They "had some knowledge of the harm that was done and were able to listen to the pain and respond in a gentle way," she explained.

When a native person asked to speak to her in the curtained spaces in the "Churches Listening to Survivors" area, Billesberger had to listen without becoming defensive. "I tried to respond from my heart to their heart," she recalled.

"It was an amazingly grace-filled time to be trusted by them and to hear their stories of intense grief," said Sister Fleurette Sweeney.


Sweeney spoke with four aboriginal people and found "some were very angry" with the Catholic Church. She admitted offering an apology was difficult.

"It was ignorance, not bad will, that motivated us," she stated. "It's almost overwhelming for me to realize how ignorant we (Catholics) were even to consider the government policy" and "not have the discernment power" to reject it.

She told former residential school students she was sorry the Church was "complicit through ignorance."

Near the curtained spaces was a space where up to eight native people could speak to Church representatives in a public setting. They sat in a circle and took turns speaking while passersby watched and cameras recorded.

Sister Cecelia Hudec participated in one of these gatherings. "All the feelings come up when they start to tell their story," she said.

One aboriginal woman in the circle was a student at a residential school in Cranbrook which was operated by the Sisters of Charity-Halifax, Hudec's congregation. Hudec was shocked and affected to learn this.

"I had to take a deep breath, pause and realize that I was a spokesperson for the Church," Hudec explained. "I tried to listen to her objectively and with compassion."

The woman shared her experiences with anger. Hudec offered a short apology. "I listened to you with my head and my heart and I am very sorry for what you experienced."

She added that the Catholic Church has power, which it has used for various means in the past, and expressed her hope that it use the "power of love" in the future.

Sister Roberta Mullin also encountered a former residential school student carrying hatred for the Church.

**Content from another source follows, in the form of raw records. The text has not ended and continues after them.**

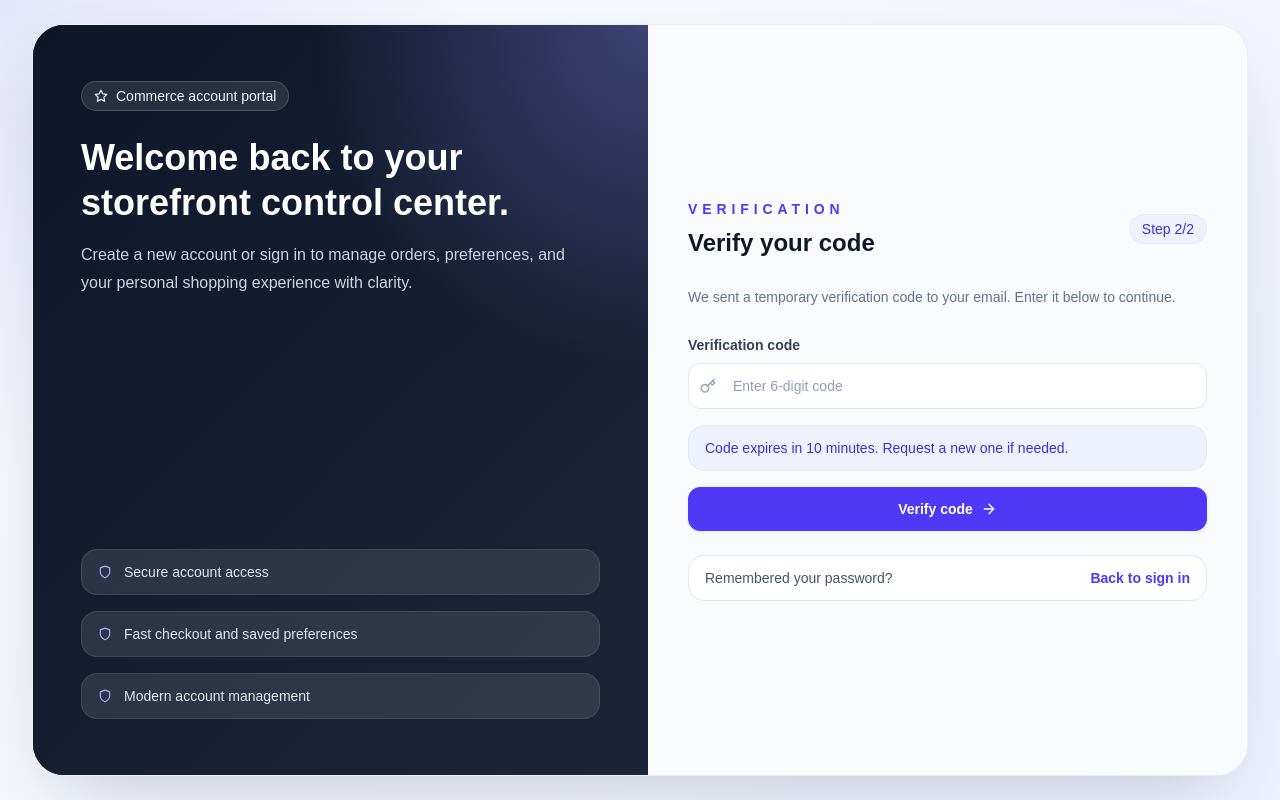
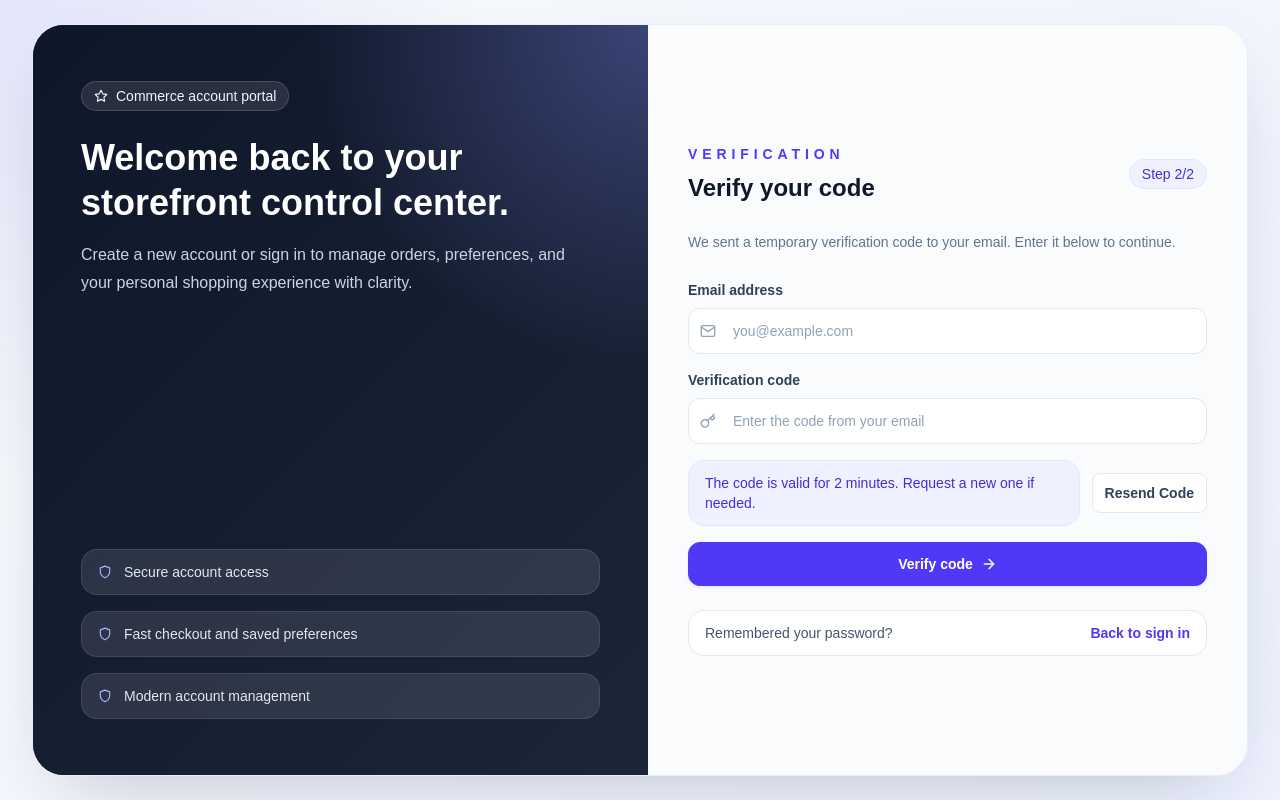
Before and after one commit to RobiMankhinStart/FullStack-E_Commerce, a Next.js app in the folder client/: page /verifyotp in a window 1280 px wide. Built offline with nearby package versions, Linux system fonts and the light colour scheme.

Commit message:
working on authentications

```diff
--- a/client/app/(auth)/signin/page.jsx
+++ b/client/app/(auth)/signin/page.jsx
@@ -1,12 +1,78 @@
 "use client";
 
 import Link from "next/link";
-import { FiArrowRight, FiEye, FiLock, FiMail } from "react-icons/fi";
+import { FiArrowRight, FiEye, FiLock, FiMail, FiEyeOff } from "react-icons/fi";
+import { toast } from "sonner";
+
 import Button from "@/app/components/commonUI/Button";
 import Input from "@/app/components/commonUI/Input";
 import AuthShell from "@/app/(auth)/components/AuthShell";
+import { useState } from "react";
+import { useRouter } from "next/navigation";
+export default function SignInPage() {
+  const router = useRouter();
+  const [loading, setLoading] = useState(false);
+  const [showPass, setShowPass] = useState(false);
+  const [errors, setErrors] = useState({
+    emailError: "",
+    passwordError: "",
+  });
+  const [userData, setUserData] = useState({
+    email: "",
+    password: "",
+  });
+  const handleSubmit = async (e) => {
+    e.preventDefault();
+    setLoading(true);
+    setErrors({
+      emailError: "",
+      passwordError: "",
+    });
+    try {
+      const res = await fetch("http://localhost:8000/auth/signin", {
+        method: "POST",
+        headers: { "Content-Type": "application/json" },
+        body: JSON.stringify(userData),
+      });
+      const data = await res.json().catch(() => ({}));
+      if (!res.ok) {
+        const message = data.message || "Signin failed";
+        const updatedMessage = message.toLowerCase();
+        if (
+          updatedMessage.includes("email") ||
+          updatedMessage.includes("does not exist") ||
+          updatedMessage.includes("Please verify")
+        ) {
+          setErrors((prev) => ({
+            ...prev,
+            emailError: message,
+          }));
+        }
+        if (
+          updatedMessage.includes("Password ") ||
+          updatedMessage.includes("Wrong")
+        ) {
+          setErrors((prev) => ({
+            ...prev,
+            passwordError: message,
+          }));
+        }
+        toast.error(message);
+        setLoading(false);
+        return;
+      }
 
-export default function SignInPage() {
+      toast.success("Signin successfull, welcome");
+      setLoading(false);
+      setTimeout(() => {
+        router.push("/");
+      }, 1200);
+    } catch (error) {
+      console.log(error.message);
+      toast.error("Signin failed. Please try again.");
+      setLoading(false);
+    }
+  };
   return (
     <AuthShell
       title="Sign in to your account"
@@ -15,19 +81,40 @@ export default function SignInPage() {
       footerLink="Create account"
       footerHref="/signup"
     >
-      <form className="space-y-4">
+      <form className="space-y-4" onSubmit={handleSubmit}>
         <Input
           label="Email address"
-          type="email"
+          type="text"
+          value={userData.email}
           placeholder="you@example.com"
           leftIcon={<FiMail size={16} />}
+          onChange={(e) => {
+            const nextValue = e.target.value;
+            setUserData((prev) => ({ ...prev, email: nextValue }));
+            setErrors((prev) => ({ ...prev, emailError: "" }));
+          }}
+          error={errors?.emailError}
         />
         <Input
+          value={userData.password}
           label="Password"
-          type="password"
+          type={showPass ? "text" : "password"}
           placeholder="Enter your password"
           leftIcon={<FiLock size={16} />}
-          rightIcon={<FiEye size={16} />}
+          rightIcon={
+            showPass ? (
+              <FiEyeOff className="cursor-pointer" size={16} />
+            ) : (
+              <FiEye className="cursor-pointer" size={16} />
+            )
+          }
+          rightIconAction={() => setShowPass((prev) => !prev)}
+          onChange={(e) => {
+            const nextValue = e.target.value;
+            setUserData((prev) => ({ ...prev, password: nextValue }));
+            setErrors((prev) => ({ ...prev, passwordError: "" }));
+          }}
+          error={errors?.passwordError}
         />
 
         <div className="flex items-center justify-between text-sm">
@@ -47,6 +134,8 @@ export default function SignInPage() {
         </div>
 
         <Button
+          loading={loading}
+          type="submit"
           variant="primary"
           fullWidth
           className="mt-2 cursor-pointer"
--- a/client/app/(auth)/signup/page.jsx
+++ b/client/app/(auth)/signup/page.jsx
@@ -1,7 +1,14 @@
 "use client";
 
 import { toast } from "sonner";
-import { FiArrowRight, FiEye, FiLock, FiMail, FiUser } from "react-icons/fi";
+import {
+  FiArrowRight,
+  FiEye,
+  FiEyeOff,
+  FiLock,
+  FiMail,
+  FiUser,
+} from "react-icons/fi";
 import Button from "@/app/components/commonUI/Button";
 import Input from "@/app/components/commonUI/Input";
 import AuthShell from "@/app/(auth)/components/AuthShell";
@@ -11,6 +18,7 @@ import { useRouter } from "next/navigation";
 export default function SignUpPage() {
   const router = useRouter();
   const [loading, setLoading] = useState(false);
+  const [pasword, setPassword] = useState(true);
   const [errors, setErrors] = useState({
     nameError: "",
     emailError: "",
@@ -83,8 +91,8 @@ export default function SignUpPage() {
       toast.success("Signup almost completed. Redirecting to verification...");
       setLoading(false);
       setTimeout(() => {
-        router.push("/verifyotp");
-      }, 2400);
+        router.push(`/verifyotp?email=${encodeURIComponent(userData.email)}`);
+      }, 1200);
     } catch (error) {
       console.log(error.message);
 
@@ -128,10 +136,17 @@ export default function SignUpPage() {
         />
         <Input
           label="Password"
-          type="password"
+          type={pasword ? "password" : "text"}
           placeholder="Create a strong password"
           leftIcon={<FiLock size={16} />}
-          rightIcon={<FiEye size={16} />}
+          rightIcon={
+            pasword ? (
+              <FiEye className="cursor-pointer" size={16} />
+            ) : (
+              <FiEyeOff className="cursor-pointer" size={16} />
+            )
+          }
+          rightIconAction={() => setPassword((prev) => !prev)}
           value={userData.password}
           onChange={(e) => {
             setUserData((prev) => ({ ...prev, password: e.target.value }));
--- a/client/app/(auth)/verifyotp/page.jsx
+++ b/client/app/(auth)/verifyotp/page.jsx
@@ -1,11 +1,102 @@
 "use client";
 
-import { FiArrowRight, FiKey } from "react-icons/fi";
+import { FiArrowRight, FiKey, FiMail } from "react-icons/fi";
+import { toast } from "sonner";
 import Button from "@/app/components/commonUI/Button";
 import Input from "@/app/components/commonUI/Input";
 import AuthShell from "@/app/(auth)/components/AuthShell";
+import { useState } from "react";
+import { useRouter } from "next/navigation";
 
 export default function VerifyOtpPage() {
+  const router = useRouter();
+
+  const [loading, setLoading] = useState(false);
+  const [resending, setResending] = useState(false);
+  const [formData, setFormData] = useState({
+    email: "",
+    otp: "",
+  });
+  const [errors, setErrors] = useState({
+    emailError: "",
+    otpError: "",
+  });
+
+  const handleSubmit = async (event) => {
+    event.preventDefault();
+    setLoading(true);
+    setErrors({ emailError: "", otpError: "" });
+
+    try {
+      const response = await fetch("http://localhost:8000/auth/verifyotp", {
+        method: "POST",
+        headers: { "Content-Type": "application/json" },
+        body: JSON.stringify({
+          email: formData.email.trim(),
+          otp: formData.otp.trim(),
+        }),
+      });
+
+      const data = await response.json().catch(() => ({}));
+      const message = data.message || "Verification failed";
+
+      if (!response.ok) {
+        const normalizedMessage = message.toLowerCase();
+
+        if (normalizedMessage.includes("email")) {
+          setErrors((prev) => ({ ...prev, emailError: message }));
+        }
+
+        if (normalizedMessage.includes("otp")) {
+          setErrors((prev) => ({ ...prev, otpError: message }));
+        }
+
+        toast.error(message);
+        setLoading(false);
+        return;
+      }
+
+      toast.success(message || "Account verified successfully");
+      setLoading(false);
+      setTimeout(() => router.push("/signin"), 1800);
+    } catch (error) {
+      toast.error("Verification failed. Please try again.");
+      setLoading(false);
+    }
+  };
+
+  const handleResend = async () => {
+    if (!formData.email.trim()) {
+      setErrors((prev) => ({ ...prev, emailError: "Email is required" }));
+      toast.error("Email is required to resend the code");
+      return;
+    }
+
+    setResending(true);
+    try {
+      const response = await fetch("http://localhost:8000/auth/resendotp", {
+        method: "POST",
+        headers: { "Content-Type": "application/json" },
+        body: JSON.stringify({ email: formData.email.trim() }),
+      });
+
+      const data = await response.json().catch(() => ({}));
+      const message = data.message || "Unable to resend code";
+
+      if (!response.ok) {
+        toast.error(message);
+        setResending(false);
+        return;
+      }
+
+      toast.success(message);
+      setResending(false);
+    } catch (error) {
+      toast.error("Unable to resend code. Please try again.");
+      setResending(false);
+    }
+  };
+
   return (
     <AuthShell
       title="Verify your code"
@@ -14,23 +105,59 @@ export default function VerifyOtpPage() {
       footerLink="Back to sign in"
       footerHref="/signin"
     >
-      <form className="space-y-4">
+      <form className="space-y-4" onSubmit={handleSubmit}>
+        <Input
+          label="Email address"
+          type="email"
+          placeholder="you@example.com"
+          leftIcon={<FiMail size={16} />}
+          value={formData.email}
+          onChange={(event) => {
+            const nextValue = event.target.value;
+            setFormData((prev) => ({ ...prev, email: nextValue }));
+            setErrors((prev) => ({ ...prev, emailError: "" }));
+          }}
+          error={errors.emailError}
+        />
+
         <Input
           label="Verification code"
           type="text"
-          placeholder="Enter 6-digit code"
+          placeholder="Enter the code from your email"
           leftIcon={<FiKey size={16} />}
+          value={formData.otp}
+          onChange={(event) => {
+            const nextValue = event.target.value;
+            setFormData((prev) => ({ ...prev, otp: nextValue }));
+            setErrors((prev) => ({ ...prev, otpError: "" }));
+          }}
+          error={errors.otpError}
         />
 
-        <div className="rounded-2xl border border-indigo-100 bg-indigo-50 px-4 py-3 text-sm text-indigo-700">
-          Code expires in 10 minutes. Request a new one if needed.
+        <div className="flex flex-col gap-3 sm:flex-row sm:items-center sm:justify-between">
+          <div className="rounded-2xl border border-indigo-100 bg-indigo-50 px-4 py-3 text-sm text-indigo-700">
+            The code is valid for 2 minutes. Request a new one if needed.
+          </div>
+          <Button
+            type="button"
+            size="sm"
+            rounded="sm"
+            variant="outline"
+            className="cursor-pointer"
+            loading={resending}
+            onClick={handleResend}
+          >
+            Resend Code
+          </Button>
         </div>
 
         <Button
+          type="submit"
           variant="primary"
           fullWidth
           rightIcon={<FiArrowRight size={16} />}
           className="cursor-pointer"
+          loading={loading}
         >
           Verify code
         </Button>
--- a/client/app/components/commonUI/Input.jsx
+++ b/client/app/components/commonUI/Input.jsx
@@ -13,6 +13,8 @@ const Input = React.forwardRef(function Input(
     rows = 4,
     leftIcon = null,
     rightIcon = null,
+    rightIconAction = null,
+    rightIconClassName = "",
     as: Component = "input",
     ...props
   },
@@ -84,9 +86,14 @@ const Input = React.forwardRef(function Input(
         />
 
         {rightIcon ? (
-          <span className="pointer-events-none absolute right-3 top-1/2 -translate-y-1/2 text-slate-400">
+          <button
+            type="button"
+            onClick={rightIconAction}
+            className={`absolute right-3 top-1/2 -translate-y-1/2 text-slate-400 transition hover:text-slate-600 ${rightIconClassName}`.trim()}
+            aria-label="Toggle visibility"
+          >
             {rightIcon}
-          </span>
+          </button>
         ) : null}
       </div>
 
```
Also changed, not shown: 1 other file (tests, documents, lock files or other folders).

He spoke to her as if she had been the cause of his pain.

The sister let him speak. "I knew he wasn't talking to me," but to his abusers, she explained.


Rennie Nahanee, First Nations ministry coordinator for the Vancouver Archdiocese, said sharing one's experiences of residential schools with a member of the Church aids in healing.

"It takes it out of the obscurity of your mind," added Hudec.

Billesberger pointed out apologies are required for healthy relationships. "If someone has caused you pain, and they do not acknowledge the fact that they have hurt you or say they are sorry, how easy is it for you to forgive and move on?"